“They wheeled a TV into the classroom so we could watch it live. Our teachers were excited because there was a teacher, Christa McAuliffe, on the crew. We watched the whole thing live. I will never forget that.”
– Speaker Paul Ryan
Every American knows where they were when the space shuttle Challenger fell on January 28, 1986 – 30 years ago today. It remains etched in the nation’s memory.
Speaker Ryan was one of many students who tuned in that day to watch Christa McAuliffe from Concord, New Hampshire, who was chosen from 11,000 teachers to be the first teacher to go to space.
Millions of Americans huddled around television sets to witness in real time this feat of American space exploration. The country will never forget the moment 73 seconds after launch when the Challenger burst into flames. All seven crew members, including Christa McAuliffe, perished.
The shuttle program was halted as the Rogers Commission investigated the failings, both human and mechanical, that led to this tragedy. The House held many hearings to investigate and released its own report to help prevent such a calamity from occurring again.

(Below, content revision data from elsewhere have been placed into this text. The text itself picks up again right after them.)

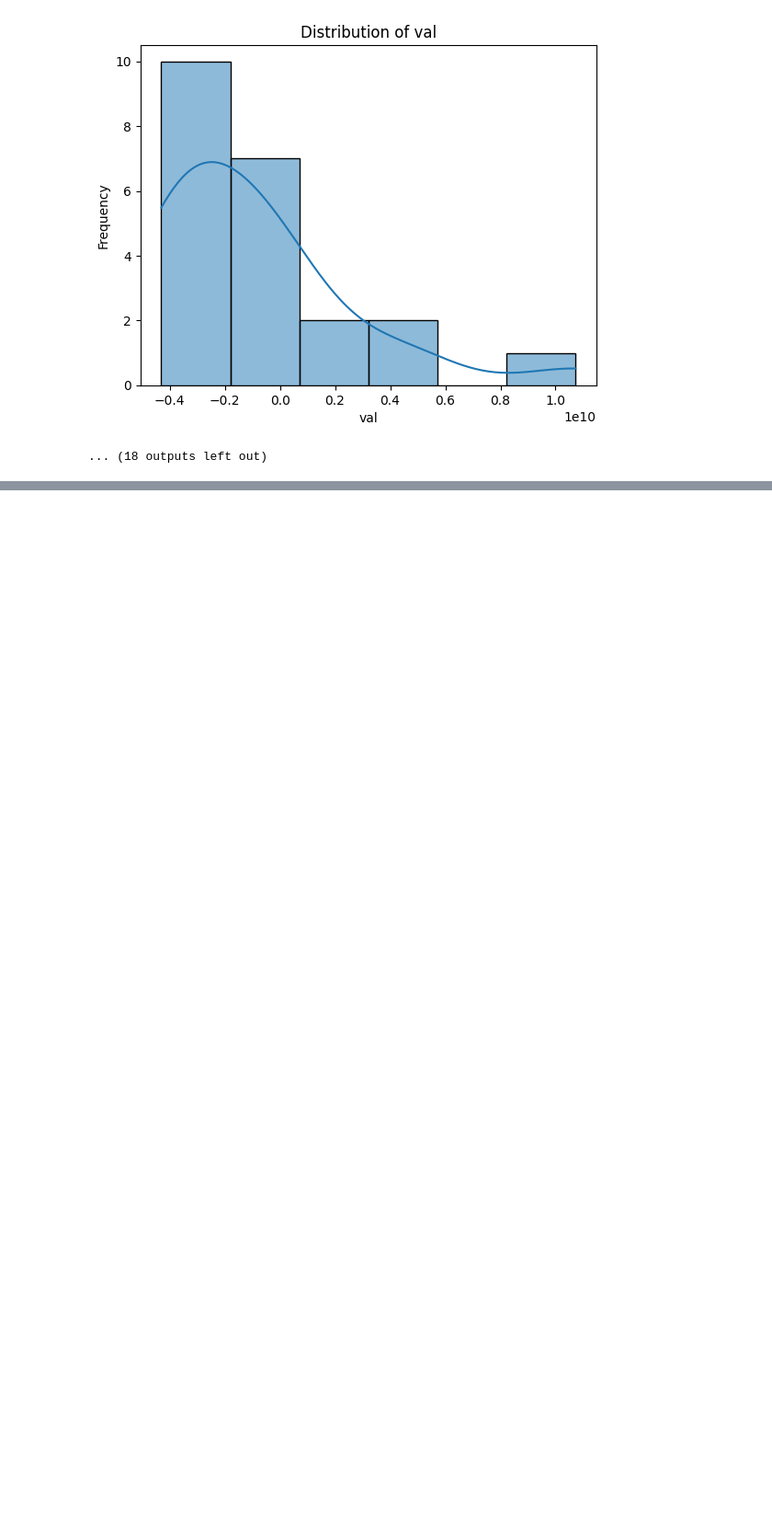
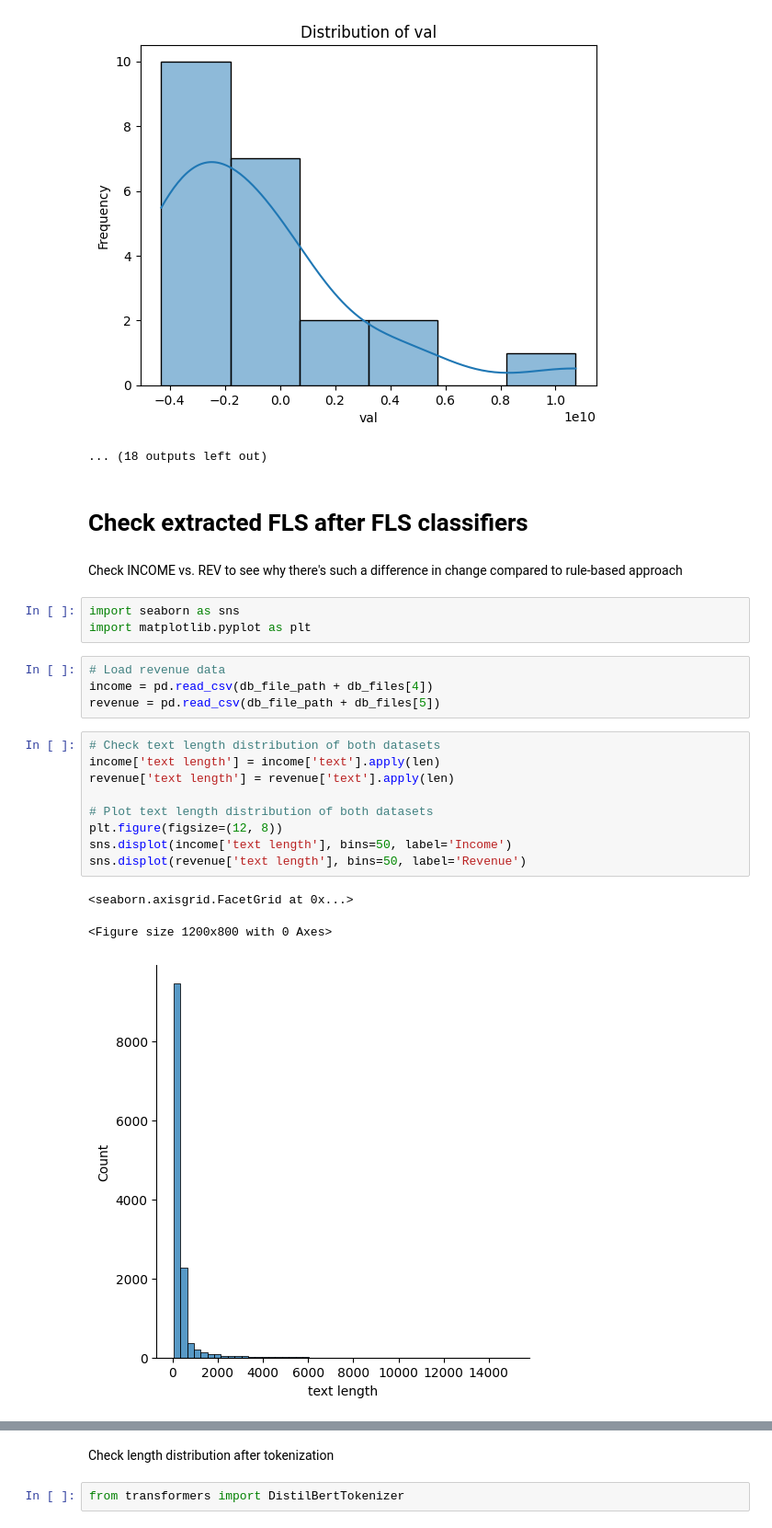
Before and after one commit to nkhanhle23/thesis, a Jupyter notebook: notebooks/eda.ipynb, the cells around one changed output, grey strips where cells are left out. Shown at 92% size. Saved outputs shown, nothing was run; the diff lists cells and outputs as text; blank space fills up the shorter version.

```diff
--- a/notebooks/eda.ipynb
+++ b/notebooks/eda.ipynb
@@ -662,3 +652,27 @@ val     0
 dtype: int64
 [figure]
 ... (18 outputs left out)
+# %% [markdown]
+# Check extracted FLS after FLS classifiers
+# %% [markdown]
+Check INCOME vs. REV to see why there's such a difference in change compared to rule-based approach
+# %%
+import seaborn as sns
+import matplotlib.pyplot as plt
+# %%
+# Load revenue data
+income = pd.read_csv(db_file_path + db_files[4])
+revenue = pd.read_csv(db_file_path + db_files[5])
+# %%
+# Check text length distribution of both datasets
+income['text length'] = income['text'].apply(len)
+revenue['text length'] = revenue['text'].apply(len)
+
+# Plot text length distribution of both datasets
+plt.figure(figsize=(12, 8))
+sns.displot(income['text length'], bins=50, label='Income')
+sns.displot(revenue['text length'], bins=50, label='Revenue')
+# %% [output]
+<seaborn.axisgrid.FacetGrid at 0x...>
+<Figure size 1200x800 with 0 Axes>
+[figure, added]
@@ -664,0 +680,4 @@ dtype: int64
+# %% [markdown]
+Check length distribution after tokenization
+# %%
+from transformers import DistilBertTokenizer
```
Also changed, not shown: parts of 13 cells of this notebook, 2 other files.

Despite this tragedy, the space shuttle Discovery successfully went up into space just three years later, restoring America’s confidence in our ability to explore the final frontier. The success of America’s space program in the years that followed was a symbol both of America’s strength and our tireless pursuit of excellence. It strengthened America’s resolve in the Cold War.
Thirty years later, we are still committed to American leadership in space. Thanks to Majority Leader Kevin McCarthy’s SPACE Act, now law, there will be more private sector investment in the space industry, more stable and predictable regulatory conditions, and better safety technology.
Just as it was on this day in all those classrooms, Americans have a deep-rooted passion for exploration, a passion that gives honor to the crew of the Challenger.